Data extracts:
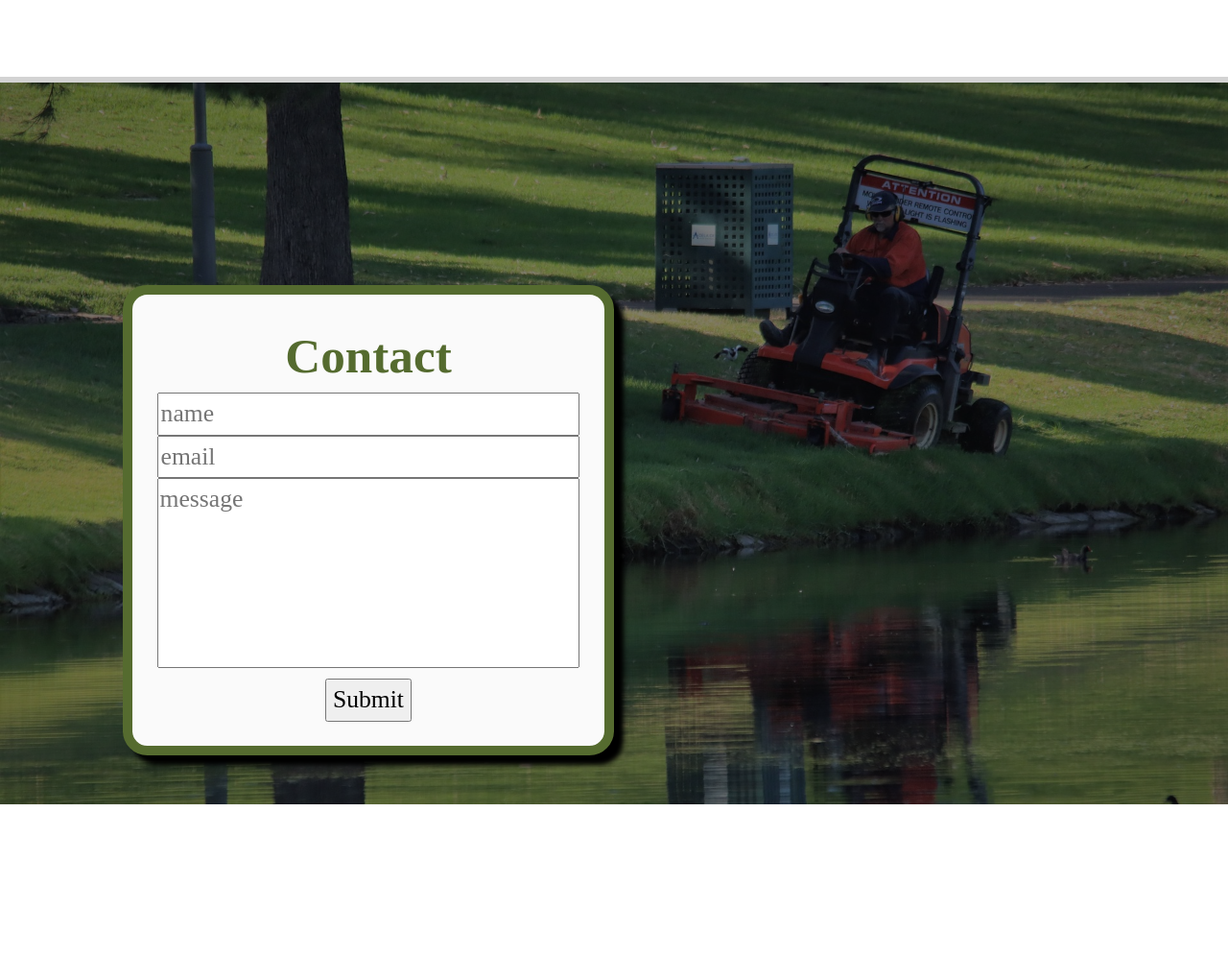
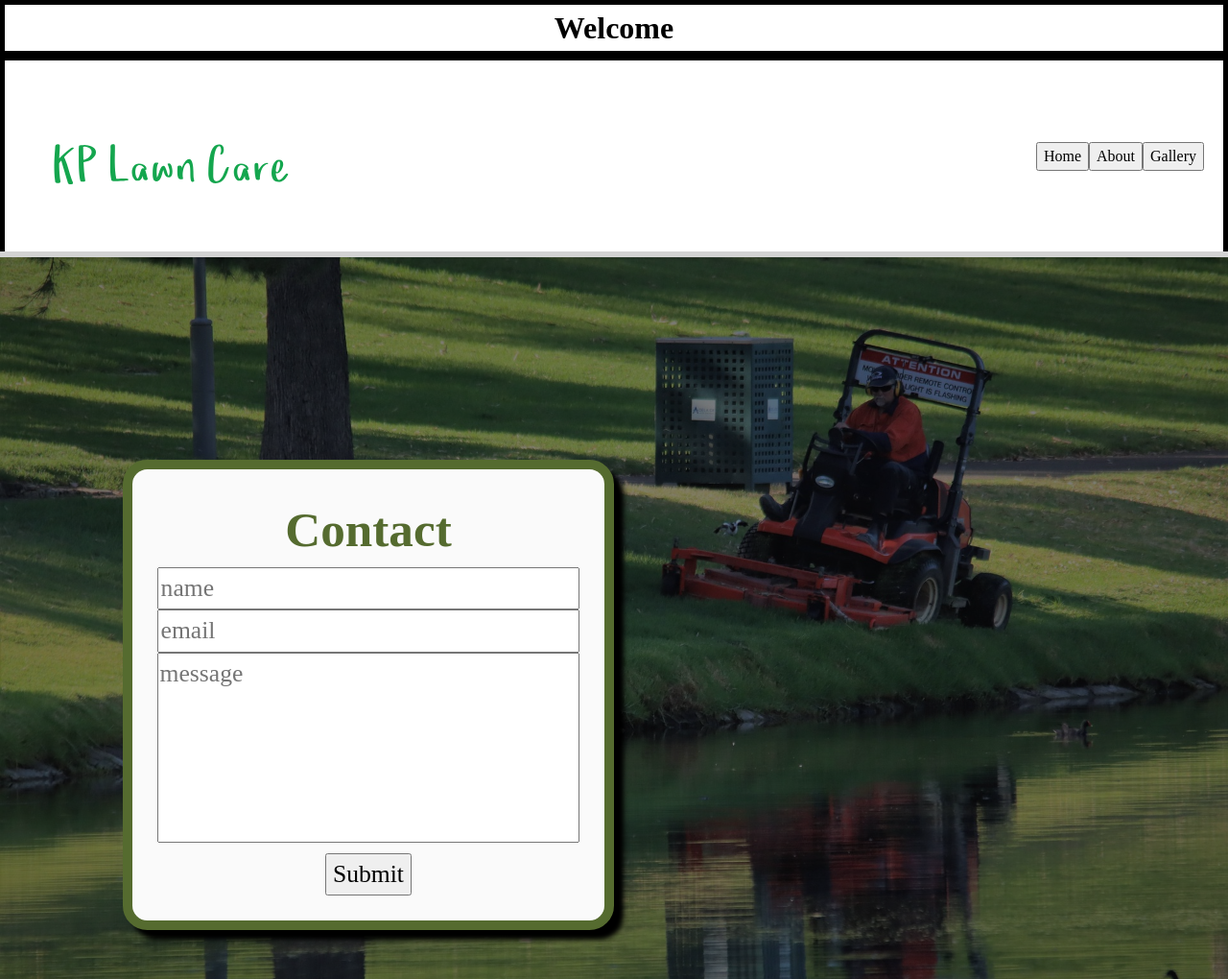
Before and after one commit to DigiBladeDigitalServices/lawncarewebsite, a plain HTML site: page index.html in a window 1280 px wide. Shown: the whole page at 96% size. Before the commit the page ends 838 px from the top, so only its background shows below. Drawn offline with Linux system fonts and the light colour scheme.

Commit message:
still making header.

```diff
--- a/index.html
+++ b/index.html
@@ -9,7 +9,7 @@
     <style>
 .bg-image-wrap {
     position: relative;
-    z-index: 1;
+    z-index: 0;
 }
 
 .bg-image {
@@ -18,7 +18,7 @@
     background-size: cover;
     background-position: top right;
     padding: 23.5em;
-    margin-top: 5.4em;
+
     outline: 6px solid lightgray;
    background-blend-mode: multiply;
     background-color: grey;
@@ -49,6 +49,7 @@
     flex-direction: column;
     flex-wrap: wrap;
     text-align: center;
+    overflow: visible;
 
 }
 
@@ -62,7 +63,24 @@ input, textarea {
 </head>
 <body>
 
+    <div class="header">
+        <h1>Welcome</h1>
+    </div>
 
+<div class="container">
+<div class="nav">
+
+<div class="logo">
+    <img src="download.svg">
+    </div>
+
+    <ul>
+        <li><button>Home</button></li>
+        <li><button>About</button></li>
+        <li><button>Gallery</button></li>
+    </ul>
+    </div>
+</div>
 
 <div class="bg-image-wrap">
 
@@ -80,10 +98,13 @@ input, textarea {
 
  </div>
     </div>
+    <div class="foot">
+<p>Lorem ipsum dolor sit, amet consectetur adipisicing elit. Odit maxime vel, eaque itaque at ad corrupti debitis eveniet omnis doloremque minus illum eum tempore veritatis sunt delectus quo vero temporibus!</p>
+</div>
     </div>
 
 <div class="foot">
-
+<p>Lorem ipsum dolor sit, amet consectetur adipisicing elit. Odit maxime vel, eaque itaque at ad corrupti debitis eveniet omnis doloremque minus illum eum tempore veritatis sunt delectus quo vero temporibus!</p>
 </div>
 
 </body>
--- a/stylesheet.css
+++ b/stylesheet.css
@@ -53,6 +53,30 @@ h1, h2, h3, h4, h5, h6 {
   isolation: isolate;
 }
 
+.header {
+  text-align: center;
+  border: 5px solid black;
+}
+
+.container {
+  border: 5px solid black;
+  position: sticky;
+
+}
+
+ul{
+  display: flex;
+  list-style-type: none;
+  margin-right: 20px
+}
+
+.nav {
+  display: flex;
+  justify-content: space-between;
+  align-items: center;
+}
+
+
 
 
 @media (max-width: 450px) {
```
Also changed, not shown: download.svg (added).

Work item:
Copy out the data above to the letter, and keep every picture out of it.

Answer space:
Before and after one commit to DigiBladeDigitalServices/lawncarewebsite, a plain HTML site: page index.html in a window 1280 px wide. Shown: the whole page at 96% size. Before the commit the page ends 838 px from the top, so only its background shows below. Drawn offline with Linux system fonts and the light colour scheme.

Commit message:
still making header.

```diff
--- a/index.html
+++ b/index.html
@@ -9,7 +9,7 @@
     <style>
 .bg-image-wrap {
     position: relative;
-    z-index: 1;
+    z-index: 0;
 }
 
 .bg-image {
@@ -18,7 +18,7 @@
     background-size: cover;
     background-position: top right;
     padding: 23.5em;
-    margin-top: 5.4em;
+
     outline: 6px solid lightgray;
    background-blend-mode: multiply;
     background-color: grey;
@@ -49,6 +49,7 @@
     flex-direction: column;
     flex-wrap: wrap;
     text-align: center;
+    overflow: visible;
 
 }
 
@@ -62,7 +63,24 @@ input, textarea {
 </head>
 <body>
 
+    <div class="header">
+        <h1>Welcome</h1>
+    </div>
 
+<div class="container">
+<div class="nav">
+
+<div class="logo">
+    <img src="download.svg">
+    </div>
+
+    <ul>
+        <li><button>Home</button></li>
+        <li><button>About</button></li>
+        <li><button>Gallery</button></li>
+    </ul>
+    </div>
+</div>
 
 <div class="bg-image-wrap">
 
@@ -80,10 +98,13 @@ input, textarea {
 
  </div>
     </div>
+    <div class="foot">
+<p>Lorem ipsum dolor sit, amet consectetur adipisicing elit. Odit maxime vel, eaque itaque at ad corrupti debitis eveniet omnis doloremque minus illum eum tempore veritatis sunt delectus quo vero temporibus!</p>
+</div>
     </div>
 
 <div class="foot">
-
+<p>Lorem ipsum dolor sit, amet consectetur adipisicing elit. Odit maxime vel, eaque itaque at ad corrupti debitis eveniet omnis doloremque minus illum eum tempore veritatis sunt delectus quo vero temporibus!</p>
 </div>
 
 </body>
--- a/stylesheet.css
+++ b/stylesheet.css
@@ -53,6 +53,30 @@ h1, h2, h3, h4, h5, h6 {
   isolation: isolate;
 }
 
+.header {
+  text-align: center;
+  border: 5px solid black;
+}
+
+.container {
+  border: 5px solid black;
+  position: sticky;
+
+}
+
+ul{
+  display: flex;
+  list-style-type: none;
+  margin-right: 20px
+}
+
+.nav {
+  display: flex;
+  justify-content: space-between;
+  align-items: center;
+}
+
+
 
 
 @media (max-width: 450px) {
```
Also changed, not shown: download.svg (added).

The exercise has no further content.